You can't tell a book by its cover.
A review by Bruce McKinney
Recently I had the opportunity to learn first hand why people are reading less. Over the past several weeks I have struggled to complete "The Russian Debutante's Handbook" by Gary Shteyngart, a book I purchased for three reasons. There is a sticker in the upper left hand corner that says "A New York Times Notable Book." There is a suggestive photograph on the cover of an attractive young woman in a short skirt. And the space between the lines was large. It also looked like a nice change of pace, in short a beach book. Once in a while I want a week or so off from War and Peace and so on. It is the story of Russian emigrants who come to America but never separate from the home land thus creating a bi-polar existence that the ultra intelligent and the wildly deranged can immediately associate with.
Well, I found out I'm old and apparently getting older fast. How so? I think the RDH is comic book characters described by someone with an 800 on their SAT verbal and a good sense of east and west. I have the distinct feeling this book is written in a new language - perhaps the ebonics of new literature, what Gunter Grasse was to post-World War II readers and J. D. Sallinger to the 1960's except more so.
This is the story of a family that escapes from Russia just seconds before Stalin's heel comes down. The chief protagonist, one Vladimir, is a 25 year old living in New York City poverty one generation later.
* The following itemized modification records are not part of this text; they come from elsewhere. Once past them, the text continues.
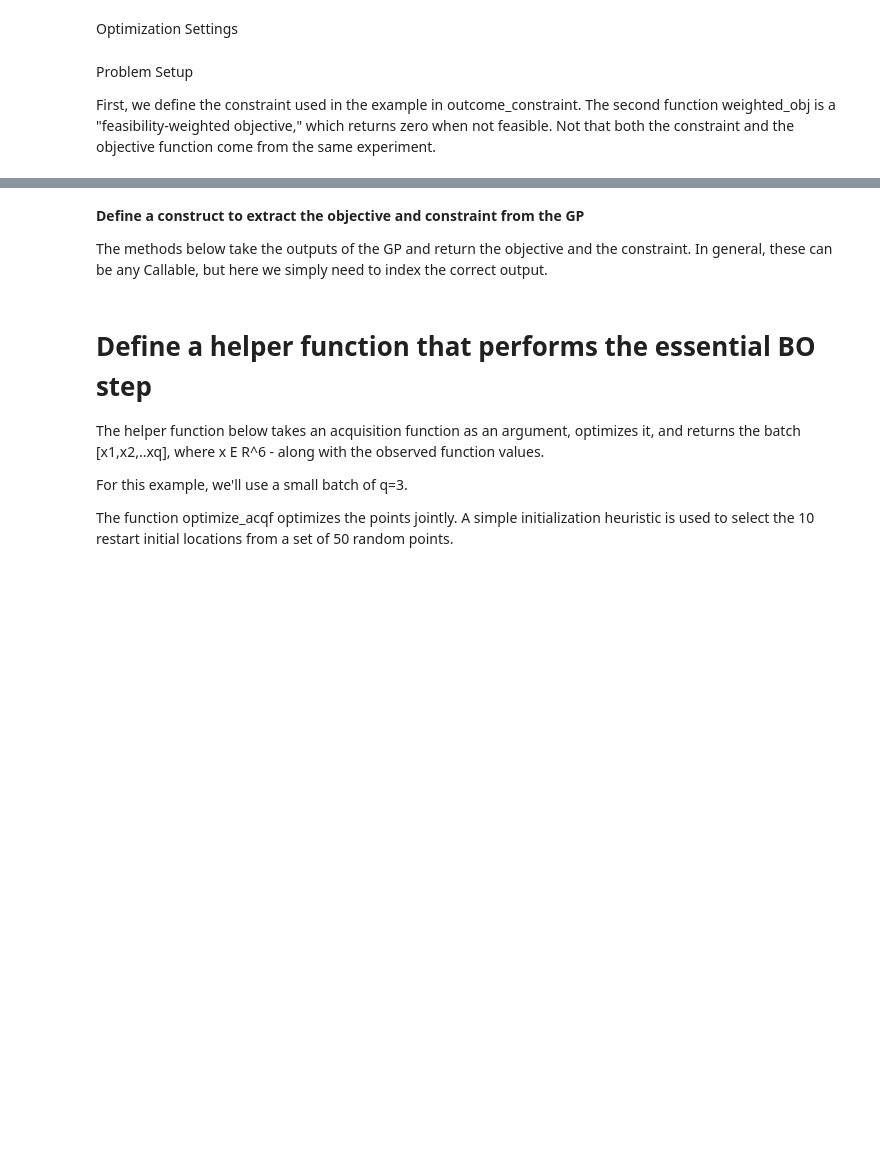
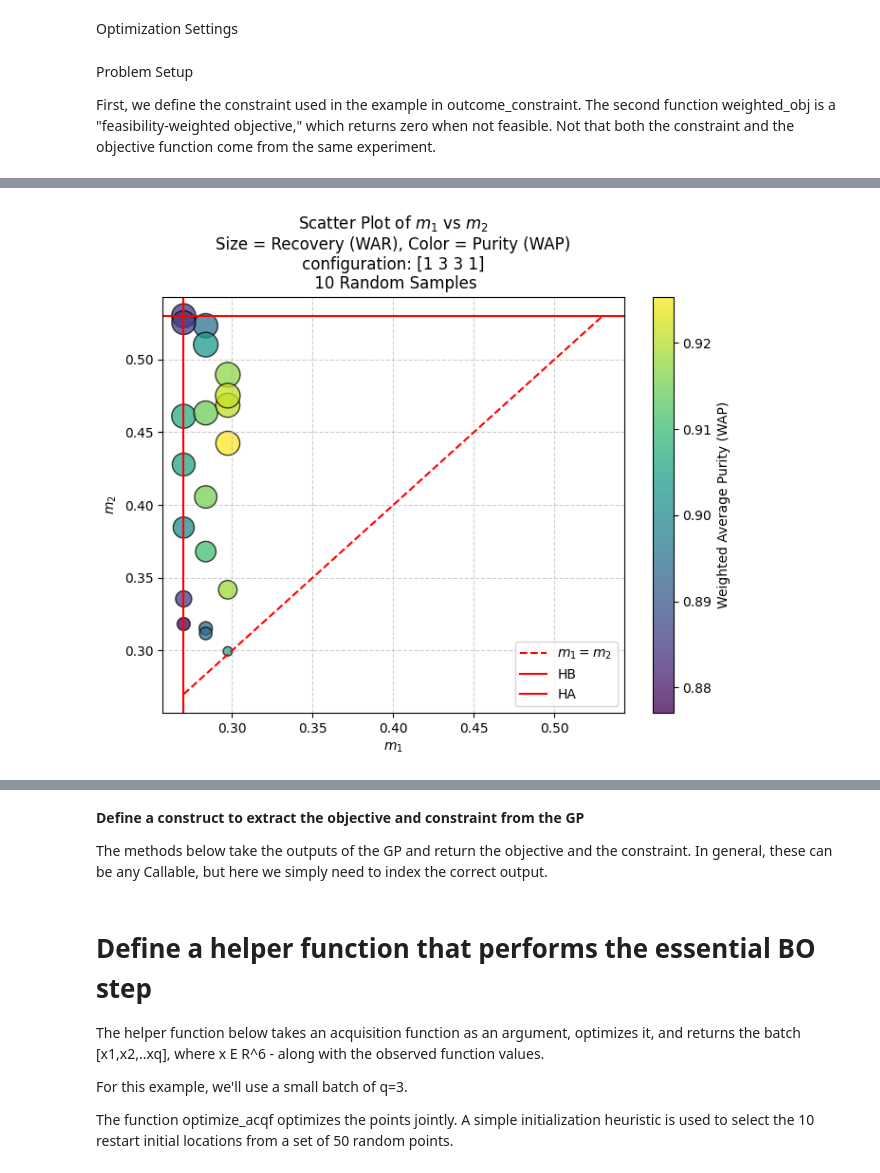
Before and after one commit to Nawa-Punabantu/Opt_Algos, a Jupyter notebook: QREC_SOMBO_Troch.ipynb, the cells around one changed output, grey strips where cells are left out. Saved outputs shown, nothing was run; the diff lists cells and outputs as text; code cells hidden in the pictures; blank space fills up the shorter version.

```diff
--- a/QREC_SOMBO_Troch.ipynb
+++ b/QREC_SOMBO_Troch.ipynb
@@ -1928,0 +1996,42 @@ Q_internal type: <class 'numpy.ndarray'>
+# %%
+import numpy as np
+import matplotlib.pyplot as plt
+
+# Convert tensors to NumPy arrays and flatten
+m1, m2 = train_x[:, 0].numpy(), train_x[:, 1].numpy()
+WAR = train_con.numpy().flatten()  # Recovery (circle size)
+WAP = train_obj.numpy().flatten()  # Purity (colorbar)
+
+# Normalize WAR for bubble size
+WAR_size = (WAR - WAR.min()) / (WAR.max() - WAR.min()) * 300 + 50  # Scale for better visibility
+
+fig, ax = plt.subplots(figsize=(7, 6))
+
+# Scatter plot: size = WAR, color = WAP
+sc = ax.scatter(m1, m2, s=WAR_size, c=WAP, cmap='viridis', edgecolors='k', alpha=0.75)
+
+# Add diagonal line (m1 = m2)
+ax.plot([m_min, m_max], [m_min, m_max], 'r--', label='$m_1 = m_2$')
+
+# Add grid
+ax.grid(True, linestyle='--', alpha=0.6)
+
+# Labels and title
+ax.set_xlabel("$m_1$")
+ax.set_ylabel("$m_2$")
+ax.set_title(f"Scatter Plot of $m_1$ vs $m_2$\nSize = Recovery (WAR), Color = Purity (WAP)\n configuration: {zone_config} \n {10} Random Samples")
+ax.axvline(x=m_min, color='r', linestyle='-', label="HB")
+# - - - - - - -
+ax.axhline(y=m_max, color='r', linestyle='-', label="HA")
+# Add colorbar for WAP
+cbar = plt.colorbar(sc)
+cbar.set_label("Weighted Average Purity (WAP)")
+# Set axis limits if specified
+
+# Add legend
+ax.legend()
+
+plt.tight_layout()
+plt.show()
+# %% [output]
+[figure, added]
```
Also changed, not shown: parts of 6 cells of this notebook.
His every act is counter to all the crummy American values that sustain us. He is infatuated with a hooker and absolutely immune to Judeo-Christian guilt. In his "relationship" he sees only her intrinsic self and trappings matter not at all. He can do this because he thinks but does not feel, perhaps the real issue that divides the generations in America and around the world today. He feels no shame and is thereby liberated from the golden yoke of "responsibility" that connects most adults. Responsibility is after all our common language, the glue that holds humans to the fly paper we call life. Take away that glue and generation X becomes understandable. Take away this glue and this book comes into focus. We, who have spent our lives trying to stay out of jail, behold a generation that is trying to break in. Ah, I understand why old people die. They just give up!
A Book to Test the Reader
Many smart people seemed to like this book.
Our protagonist accepts an opportunity to work in Eastern Europe after life as a sociopath in America takes the inevitable bad turn. He is of course a poly-math so languages are not a problem. Prava, his destination [apparently Prague in real life] becomes the stage upon which the central question in life [How many nuts are there in the bowl?] is carefully considered. The answer turns out to be both many and none depending on whether you accept or reject Mr. Shteyngart's intellectual construction. For me it is literature as seen from or through a galactic black hole and I'm ready to draw the line on this one.
Read it at your own risk. How you react to it will say nothing about the book and everything about you. I'm glad I read it and I admire the spume of clever language that covers almost every page but I want a clearer, more logical story. Finally I have two more questions. Exactly how old are the book reviewers at the New York Times? And is this a Jackson Pollock painting in print form?
This book is available in hardcover and paperback editions but buy it in paperback so that, if you need to throw it, you do less damage. Four hundred and seventy six pages of amusement or grief depending on which generation you are emotionally a part.